“It started out as a bucket list item, but a few of us are going on to get our master’s degrees so we can teach on-line. It’s actually now a goal to help supplement our retirement,” said Gifford Saravia of New Iberia, who is director of the National EMS Academy and chief investigator for the Iberia Parish coroner’s office. “Participants in the class range in age from their late 30s to their early 50s. All are EMS instructors who work full-time, plus most have other jobs.”
The law enforcement and public safety officer tuition exemption provides a fee exemption for law enforcement and public safety professionals to pursue an undergraduate degree. In addition to UPSA, participants may pursue degrees in criminal justice, homeland security, general studies, liberal arts or business administration. Graduate students may pursue a Master of Arts in adult education with a concentration in homeland security.
“They all came to us with an associate degree and will graduate with bachelor’s degrees in unified public safety administration,” said class instructor Jack Atherton, UPSA program administrator and assistant professor of criminal justice at Northwestern State. “Informally, they have formed a cohort and all are exemplary students who are training EMS professionals for the state. Besides being great students, they are bringing their students into our university program. They are doing a superior job.”
The National EMS Academy, where the UPSA students are employed as instructors, is a collaborative effort between Acadian Ambulance Service and South Louisiana Community College in which credit for paramedic courses from the Academy can be applied to an associate degree from SLCC. Northwestern State developed a 2+2 agreement with SLCC in which students with an associate degree can enroll at Northwestern State at the junior level to pursue their bachelor’s degrees. Northwestern State also accepts the national EMS credential towards academic credit.
“They are an interesting group. They have a little competition on grades,” Atherton said. “This is how distance learning should work. They can apply their professional knowledge and expertise to their coursework.”
“We compete for the Champ Belt, a prize passed around to the students with the highest scores,” Saravia said. “It keeps you motivated when you compare who made what grade.”
The students are now working on their capstone research projects, which will be presented during the University of Louisiana System Academic Summit in April. The service-learning projects are directed to enrich the community through the fulfillment of curriculum objectives in the students’ course of study. Saravia’s project is the implementation of a mass fatality protocol plan for Iberia Parish. Parish officials and emergency responders in Region 4 currently have informal agreements regarding mass fatality situations, but the plan will establish documented policy in the event of a crisis.
“This is not just a theoretical student exercise,” Saravia said. “The project will impact mass fatality response in Region 4.”
“Our UPSA students’ capstone project is exemplary,” said Steven Gruesbeck, Northwestern State’s director of Service-Learning. “It demonstrates the real-life, practical value of service-learning to our state and to our on-line students as they prepare for the world of work.”
Utilizing on-line courses to complete their degrees has not only been convenient for the working professionals, but also enlightening for those who may become on-line instructors themselves.
“We learned what works and what doesn’t. You can teach the courses from anywhere.

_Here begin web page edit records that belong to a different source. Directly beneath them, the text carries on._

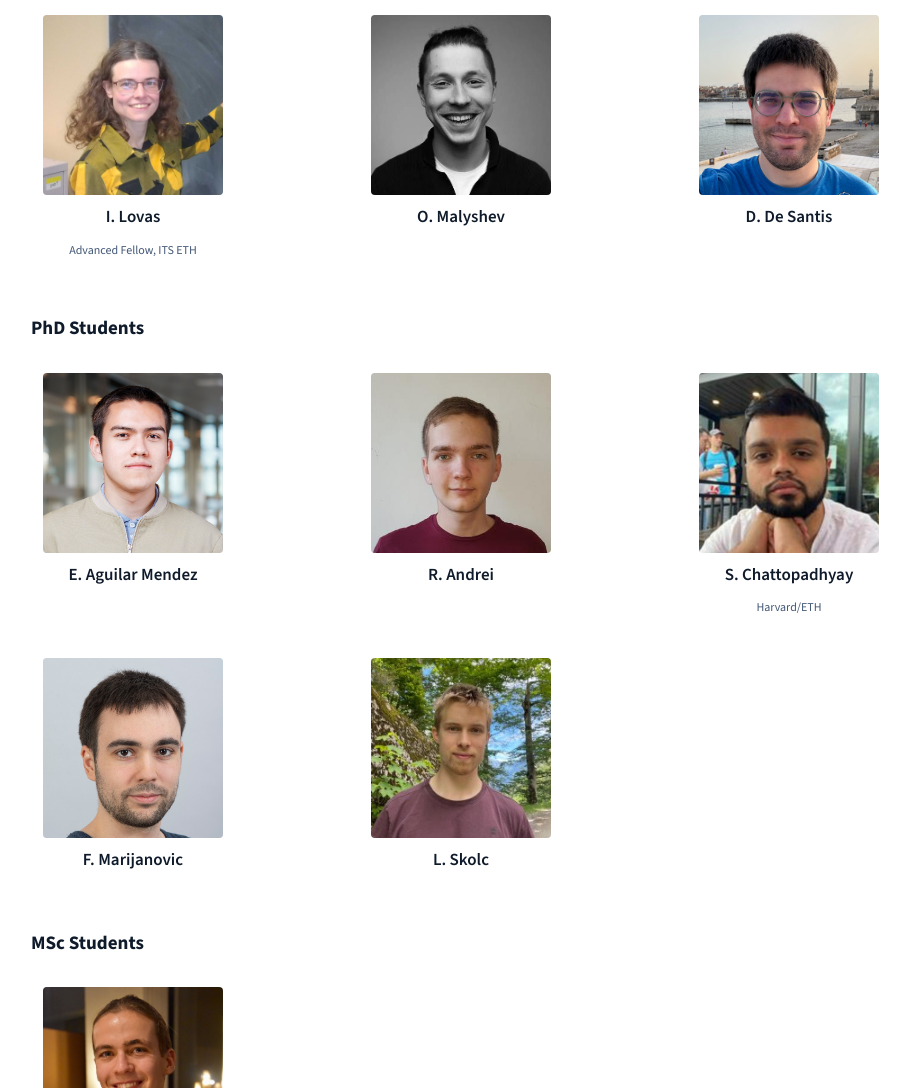
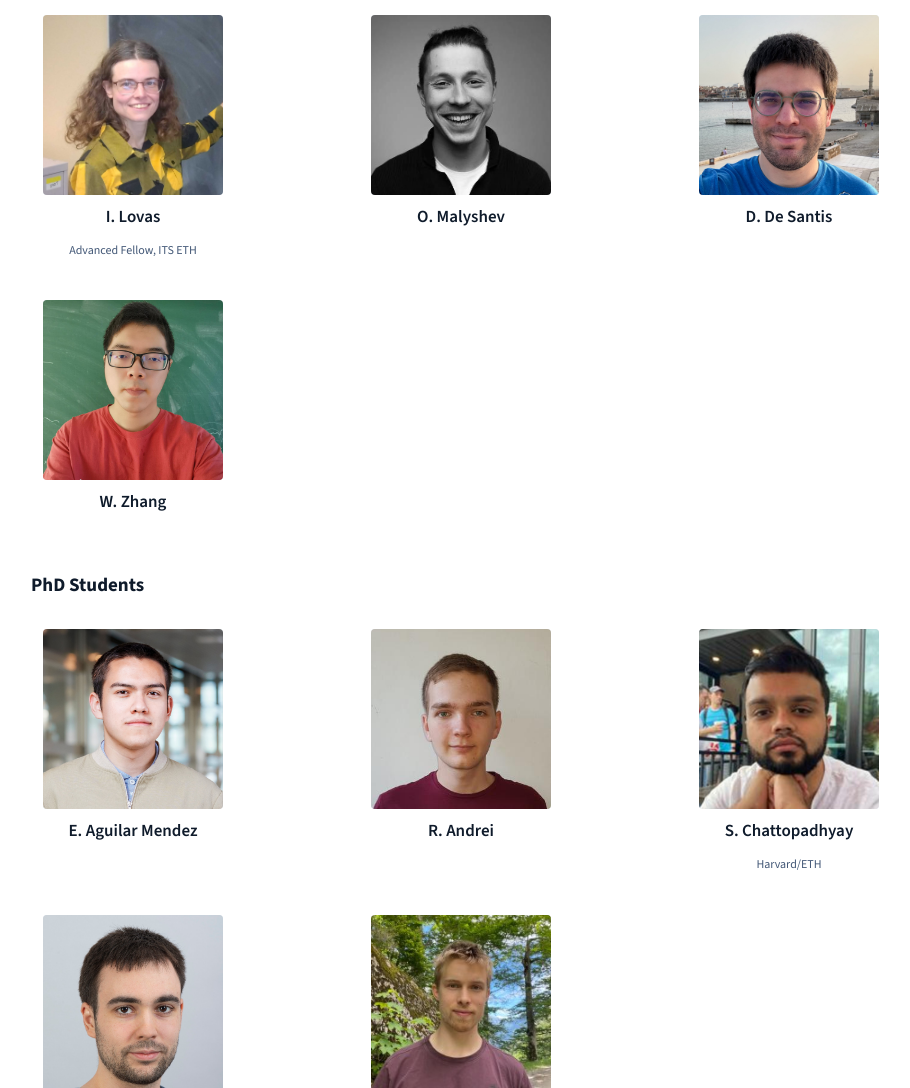
Before and after one commit to ilonadem/demlergroup, a plain HTML site: page people.html in a window 1280 px wide. Shown: the part 1029-2117 px from the top of the page, without its empty margins (265-1175 px from the left). Drawn offline with nearby package versions, Linux system fonts and the light colour scheme.

Commit message:
Add Wei to postdocs

```diff
--- a/people.html
+++ b/people.html
@@ -47,6 +47,7 @@
           <article class="person-card"><a href="https://itp.phys.ethz.ch/utils/search.MzUwOTgx.html" class="person-link"><img class="person-photo" src="assets/images/people/i-lovas.jpg" alt="Postdoc headshot" /><div class="person-name">I. Lovas</div><div class="person-role">Advanced Fellow, ITS ETH</div></a></article>
           <article class="person-card"><a href="https://itp.phys.ethz.ch/utils/search.MzQxMzE2.html" class="person-link"><img class="person-photo" src="assets/images/people/o_malyshev.jpeg" alt="Postdoc headshot" /><div class="person-name">O. Malyshev</div></a></article>
           <article class="person-card"><a href="https://itp.phys.ethz.ch/utils/search.MzM4NDk3.html" class="person-link"><img class="person-photo" src="assets/images/people/d-de-santis.jpeg" alt="Postdoc headshot" /><div class="person-name">D. De Santis</div></a></article>
+          <article class="person-card"><div class="person-link"><img class="person-photo" src="assets/images/people/w-zhang.jpeg" alt="Postdoc headshot" /><div class="person-name">W. Zhang</div></div></article>
         </div>
       </section>
 
```
Also changed, not shown: assets/images/people/w-zhang.jpeg (added).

It’s the perfect situation to be in,” Saravia said. “It’s encouraging to our EMS students because it shows them that it is possible to do this regardless of your age.”
For more information on the UPSA program and other programs offered through Northwestern State’s Department of Criminal Justice, History and Social Sciences, visit criminaljustice.nsula.edu.